The variety of habitats in Pinery help make the park a unique place. The protection of these habitats is just one example of how Ontario Parks helps to preserve Ontario's ecological diversity through its system of provincial parks. One of the unique habitats in Pinery is the Old Ausable River Channel.
The Old Ausable Channel possesses all of the qualities that once characterized the watersheds of Southwestern Ontario. Today, clean, clear water still flows through this channel.
The First Ausable River Cut - Port Franks
A major influence on the water quality of the Old Ausable Channel was the development of agriculture outside of the park boundaries. In 1876, as the need for prime agricultural land increased, farmers began draining the nearby Lakes Burwell and George. This was accomplished by cutting a channel, just south of the park, from the mouth of the river to another section of the Ausable River, through Lake Burwell. Sand deposited as a result of the "cut" and quickly destroyed the Port Franks harbour.
The Second Ausable River Cut - Grand Bend
In 1892, a 400-yard trench was dug to the north of the park to link Grand Bend to Lake Huron. This second cut created the harbour in Grand Bend, but reduced the discharge of water that flowed through the park. This diverted flow protects the Old Ausable Channel by diverting the agricultural run-off and pollutants away from the channel, directly into Lake Huron.
Narrow Watershed Area

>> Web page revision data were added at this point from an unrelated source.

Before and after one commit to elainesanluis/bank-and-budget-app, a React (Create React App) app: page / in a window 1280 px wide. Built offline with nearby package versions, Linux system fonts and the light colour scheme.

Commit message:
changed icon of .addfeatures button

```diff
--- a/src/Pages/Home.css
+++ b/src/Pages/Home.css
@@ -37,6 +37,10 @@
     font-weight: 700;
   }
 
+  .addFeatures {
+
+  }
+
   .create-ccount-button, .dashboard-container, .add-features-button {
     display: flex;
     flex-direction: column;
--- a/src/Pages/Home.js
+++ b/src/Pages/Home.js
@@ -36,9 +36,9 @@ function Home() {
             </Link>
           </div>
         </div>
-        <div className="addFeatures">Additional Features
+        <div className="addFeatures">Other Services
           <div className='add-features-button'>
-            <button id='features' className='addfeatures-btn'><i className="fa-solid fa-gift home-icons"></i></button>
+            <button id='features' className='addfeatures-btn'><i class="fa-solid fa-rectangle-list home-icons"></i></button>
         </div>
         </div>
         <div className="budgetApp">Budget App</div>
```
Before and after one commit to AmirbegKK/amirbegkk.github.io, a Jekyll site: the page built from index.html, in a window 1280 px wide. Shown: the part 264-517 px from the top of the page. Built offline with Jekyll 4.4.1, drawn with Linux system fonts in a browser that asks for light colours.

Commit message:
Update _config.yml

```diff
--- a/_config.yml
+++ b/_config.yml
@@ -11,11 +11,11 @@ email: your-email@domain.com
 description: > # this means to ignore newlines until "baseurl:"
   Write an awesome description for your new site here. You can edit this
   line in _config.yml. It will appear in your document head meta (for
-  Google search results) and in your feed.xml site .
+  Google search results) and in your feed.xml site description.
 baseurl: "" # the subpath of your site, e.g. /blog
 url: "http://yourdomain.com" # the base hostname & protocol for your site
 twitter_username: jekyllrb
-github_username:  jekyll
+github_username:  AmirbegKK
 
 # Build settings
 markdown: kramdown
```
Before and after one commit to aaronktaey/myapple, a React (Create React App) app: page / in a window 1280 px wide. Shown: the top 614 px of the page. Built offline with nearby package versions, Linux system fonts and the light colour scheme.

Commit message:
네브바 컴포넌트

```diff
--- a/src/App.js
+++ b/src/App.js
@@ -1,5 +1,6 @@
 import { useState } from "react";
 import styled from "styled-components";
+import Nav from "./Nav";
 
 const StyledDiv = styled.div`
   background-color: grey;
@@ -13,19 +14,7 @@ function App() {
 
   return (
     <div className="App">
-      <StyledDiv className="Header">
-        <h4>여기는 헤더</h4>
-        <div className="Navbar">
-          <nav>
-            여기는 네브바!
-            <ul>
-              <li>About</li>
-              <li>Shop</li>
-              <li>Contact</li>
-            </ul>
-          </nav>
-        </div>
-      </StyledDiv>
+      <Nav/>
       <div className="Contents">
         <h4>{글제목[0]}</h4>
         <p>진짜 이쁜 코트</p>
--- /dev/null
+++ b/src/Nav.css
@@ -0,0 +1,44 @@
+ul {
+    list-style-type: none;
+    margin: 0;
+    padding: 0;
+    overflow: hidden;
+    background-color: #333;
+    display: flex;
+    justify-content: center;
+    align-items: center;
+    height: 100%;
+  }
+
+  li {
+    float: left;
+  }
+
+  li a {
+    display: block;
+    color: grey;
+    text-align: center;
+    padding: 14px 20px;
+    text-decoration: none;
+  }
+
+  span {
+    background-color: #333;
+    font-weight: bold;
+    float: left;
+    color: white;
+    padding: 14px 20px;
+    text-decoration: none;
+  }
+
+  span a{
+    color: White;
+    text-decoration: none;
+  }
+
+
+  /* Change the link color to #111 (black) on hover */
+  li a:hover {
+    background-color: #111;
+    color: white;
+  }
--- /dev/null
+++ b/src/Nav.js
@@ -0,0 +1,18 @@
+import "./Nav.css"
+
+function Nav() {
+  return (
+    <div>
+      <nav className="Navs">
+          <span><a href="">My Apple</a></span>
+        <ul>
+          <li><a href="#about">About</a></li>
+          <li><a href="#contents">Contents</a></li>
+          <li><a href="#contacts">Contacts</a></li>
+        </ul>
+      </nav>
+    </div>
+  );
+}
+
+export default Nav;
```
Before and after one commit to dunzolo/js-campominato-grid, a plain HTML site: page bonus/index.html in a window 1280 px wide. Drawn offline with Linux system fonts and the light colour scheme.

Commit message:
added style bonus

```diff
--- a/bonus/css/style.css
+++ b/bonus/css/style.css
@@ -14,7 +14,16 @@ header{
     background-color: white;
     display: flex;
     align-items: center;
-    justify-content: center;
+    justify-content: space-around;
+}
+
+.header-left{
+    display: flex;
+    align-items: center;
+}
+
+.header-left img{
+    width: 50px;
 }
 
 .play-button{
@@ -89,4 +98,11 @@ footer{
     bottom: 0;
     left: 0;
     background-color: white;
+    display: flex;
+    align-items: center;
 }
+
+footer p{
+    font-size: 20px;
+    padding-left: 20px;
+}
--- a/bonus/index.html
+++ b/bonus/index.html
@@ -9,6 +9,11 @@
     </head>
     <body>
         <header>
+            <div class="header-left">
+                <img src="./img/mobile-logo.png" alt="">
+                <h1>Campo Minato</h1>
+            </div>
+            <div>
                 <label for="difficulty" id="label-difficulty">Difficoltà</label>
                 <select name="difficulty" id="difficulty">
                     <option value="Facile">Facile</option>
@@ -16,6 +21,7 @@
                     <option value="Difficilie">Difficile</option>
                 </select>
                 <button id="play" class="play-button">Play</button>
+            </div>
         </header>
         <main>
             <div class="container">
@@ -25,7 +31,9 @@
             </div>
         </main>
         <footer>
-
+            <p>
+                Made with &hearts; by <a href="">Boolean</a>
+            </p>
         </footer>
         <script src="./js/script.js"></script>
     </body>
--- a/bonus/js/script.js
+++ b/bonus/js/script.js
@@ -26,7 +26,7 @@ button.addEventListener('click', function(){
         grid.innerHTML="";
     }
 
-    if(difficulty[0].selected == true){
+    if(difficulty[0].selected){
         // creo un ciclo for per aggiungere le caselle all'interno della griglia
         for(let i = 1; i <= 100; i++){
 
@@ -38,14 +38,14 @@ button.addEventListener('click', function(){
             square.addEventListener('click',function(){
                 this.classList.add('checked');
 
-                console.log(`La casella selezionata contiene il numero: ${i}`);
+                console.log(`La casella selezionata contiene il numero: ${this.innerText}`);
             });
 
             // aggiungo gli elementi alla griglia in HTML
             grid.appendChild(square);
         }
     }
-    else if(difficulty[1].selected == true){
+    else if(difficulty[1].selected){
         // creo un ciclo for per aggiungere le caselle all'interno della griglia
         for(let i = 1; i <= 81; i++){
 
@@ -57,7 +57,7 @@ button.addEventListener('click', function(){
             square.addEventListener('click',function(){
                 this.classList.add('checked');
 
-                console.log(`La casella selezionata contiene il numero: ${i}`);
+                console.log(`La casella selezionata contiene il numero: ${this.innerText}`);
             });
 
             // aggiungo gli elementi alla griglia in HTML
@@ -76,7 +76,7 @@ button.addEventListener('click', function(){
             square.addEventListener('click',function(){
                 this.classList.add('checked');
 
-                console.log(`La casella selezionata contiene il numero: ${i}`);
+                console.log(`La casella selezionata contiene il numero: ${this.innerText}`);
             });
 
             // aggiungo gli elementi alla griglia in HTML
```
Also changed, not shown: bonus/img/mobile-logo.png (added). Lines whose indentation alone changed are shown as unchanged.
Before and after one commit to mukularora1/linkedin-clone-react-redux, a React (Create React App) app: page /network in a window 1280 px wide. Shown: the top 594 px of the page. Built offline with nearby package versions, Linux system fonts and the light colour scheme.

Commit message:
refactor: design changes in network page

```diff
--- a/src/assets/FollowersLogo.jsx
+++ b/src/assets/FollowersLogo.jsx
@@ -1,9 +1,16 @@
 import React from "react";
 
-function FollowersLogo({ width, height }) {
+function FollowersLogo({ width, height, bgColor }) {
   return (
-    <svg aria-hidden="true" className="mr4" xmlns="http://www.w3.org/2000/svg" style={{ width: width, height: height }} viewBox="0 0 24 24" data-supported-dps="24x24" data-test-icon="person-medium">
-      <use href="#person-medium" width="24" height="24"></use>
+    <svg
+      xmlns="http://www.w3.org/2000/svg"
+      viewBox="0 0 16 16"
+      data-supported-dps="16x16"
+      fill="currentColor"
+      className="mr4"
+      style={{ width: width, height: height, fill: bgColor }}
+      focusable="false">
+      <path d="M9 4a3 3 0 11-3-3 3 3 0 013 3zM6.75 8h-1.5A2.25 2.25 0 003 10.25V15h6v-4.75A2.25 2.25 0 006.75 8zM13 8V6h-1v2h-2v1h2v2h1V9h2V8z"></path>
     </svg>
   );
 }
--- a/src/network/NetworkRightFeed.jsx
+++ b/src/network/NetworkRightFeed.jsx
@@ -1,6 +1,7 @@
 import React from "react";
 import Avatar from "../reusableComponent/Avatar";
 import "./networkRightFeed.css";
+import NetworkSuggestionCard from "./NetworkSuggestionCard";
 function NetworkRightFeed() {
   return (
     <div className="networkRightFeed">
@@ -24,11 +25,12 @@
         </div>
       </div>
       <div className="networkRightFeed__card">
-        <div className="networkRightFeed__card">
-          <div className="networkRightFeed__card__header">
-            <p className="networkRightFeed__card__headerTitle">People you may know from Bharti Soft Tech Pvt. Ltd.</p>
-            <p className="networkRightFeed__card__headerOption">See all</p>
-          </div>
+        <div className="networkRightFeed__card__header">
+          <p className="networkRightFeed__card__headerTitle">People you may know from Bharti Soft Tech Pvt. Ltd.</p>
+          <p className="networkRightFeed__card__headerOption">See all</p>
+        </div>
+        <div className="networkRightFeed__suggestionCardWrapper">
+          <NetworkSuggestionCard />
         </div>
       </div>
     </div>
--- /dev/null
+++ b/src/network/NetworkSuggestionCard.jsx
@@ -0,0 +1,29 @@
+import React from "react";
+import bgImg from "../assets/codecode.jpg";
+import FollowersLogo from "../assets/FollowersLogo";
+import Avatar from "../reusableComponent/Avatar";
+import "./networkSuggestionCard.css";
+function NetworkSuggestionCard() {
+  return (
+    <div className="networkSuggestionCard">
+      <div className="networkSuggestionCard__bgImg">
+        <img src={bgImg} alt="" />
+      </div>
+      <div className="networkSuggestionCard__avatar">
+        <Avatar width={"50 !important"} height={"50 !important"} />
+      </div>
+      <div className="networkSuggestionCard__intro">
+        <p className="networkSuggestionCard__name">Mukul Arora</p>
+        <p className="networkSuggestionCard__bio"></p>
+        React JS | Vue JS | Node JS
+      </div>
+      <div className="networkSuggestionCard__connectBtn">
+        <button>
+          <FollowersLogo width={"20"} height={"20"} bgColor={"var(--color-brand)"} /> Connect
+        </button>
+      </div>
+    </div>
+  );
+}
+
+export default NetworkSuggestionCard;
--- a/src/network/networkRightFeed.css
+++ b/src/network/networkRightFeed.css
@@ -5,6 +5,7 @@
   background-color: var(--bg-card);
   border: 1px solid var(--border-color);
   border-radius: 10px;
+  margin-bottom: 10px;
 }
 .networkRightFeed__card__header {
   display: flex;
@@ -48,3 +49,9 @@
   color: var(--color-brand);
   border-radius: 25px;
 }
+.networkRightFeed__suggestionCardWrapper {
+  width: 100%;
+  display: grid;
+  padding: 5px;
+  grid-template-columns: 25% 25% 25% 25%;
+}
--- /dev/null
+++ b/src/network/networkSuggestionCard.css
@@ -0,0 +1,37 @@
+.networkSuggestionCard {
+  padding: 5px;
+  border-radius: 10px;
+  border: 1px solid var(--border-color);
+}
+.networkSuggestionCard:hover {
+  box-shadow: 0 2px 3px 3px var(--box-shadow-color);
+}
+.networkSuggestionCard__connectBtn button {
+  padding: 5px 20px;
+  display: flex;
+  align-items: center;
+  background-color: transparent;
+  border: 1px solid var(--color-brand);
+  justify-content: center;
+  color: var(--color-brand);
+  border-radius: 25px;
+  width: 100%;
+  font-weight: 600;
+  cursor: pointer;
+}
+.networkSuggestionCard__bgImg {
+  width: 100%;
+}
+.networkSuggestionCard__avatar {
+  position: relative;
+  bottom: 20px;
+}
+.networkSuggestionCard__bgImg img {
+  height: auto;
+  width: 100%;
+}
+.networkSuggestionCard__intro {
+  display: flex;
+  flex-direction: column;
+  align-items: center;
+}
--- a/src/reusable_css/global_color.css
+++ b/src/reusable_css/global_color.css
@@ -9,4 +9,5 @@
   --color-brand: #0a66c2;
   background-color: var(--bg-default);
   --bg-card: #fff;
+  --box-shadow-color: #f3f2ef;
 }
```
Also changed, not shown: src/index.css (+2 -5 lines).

The second major influence on the water quality of the Old Ausable Channel is the topography of the park. On the East side of the park, there is a ridge of dunes. The ridge and its underlying bedrock contain precipitation and ground water flow within the park. Another parallel ridge of freshwater dunes adjacent to the beach directs water flow into Lake Huron. The Old Ausable Channel is located between both of these ridges and the park's topography helps to funnel precipitation and groundwater into the channel.
Old Ausable Channel Springs
The third major influence on the quality of the Old Ausable Channel is the source of its water. Freshwater springs located beneath the river supply a clean source of water for the park. The cuts divert pollutants, the slope of the land stops pollutants from entering the park and the springs continually supply the river with clean water. The hydrology of the channel results in a unique aquatic ecosystem that boasts several rare fish species.
To explore the river, paddle a canoe along the water, hike the Riverside, Bittersweet, Hickory and Heritage Trails or bike along the river on the Bicycle Trail. More information about the river can be found in the numerous trail guides available at the head of each trail or for sale in The Friends of Pinery Nature Gift Shop .
In addition, during the summer months, park visitors may wish to join a Park Naturalist at an evening program, Ooze n' Gooze, or for one of our Canoe Hikes. All of these programs are part of our well-known Summer Interpretive Program.
School and youth groups may wish to learn more about Pinery's river by booking a program such as the Old Ausable Channel Aquatic Study or Canoe Excursion. This, and other programs, can be booked through our Group Education Program.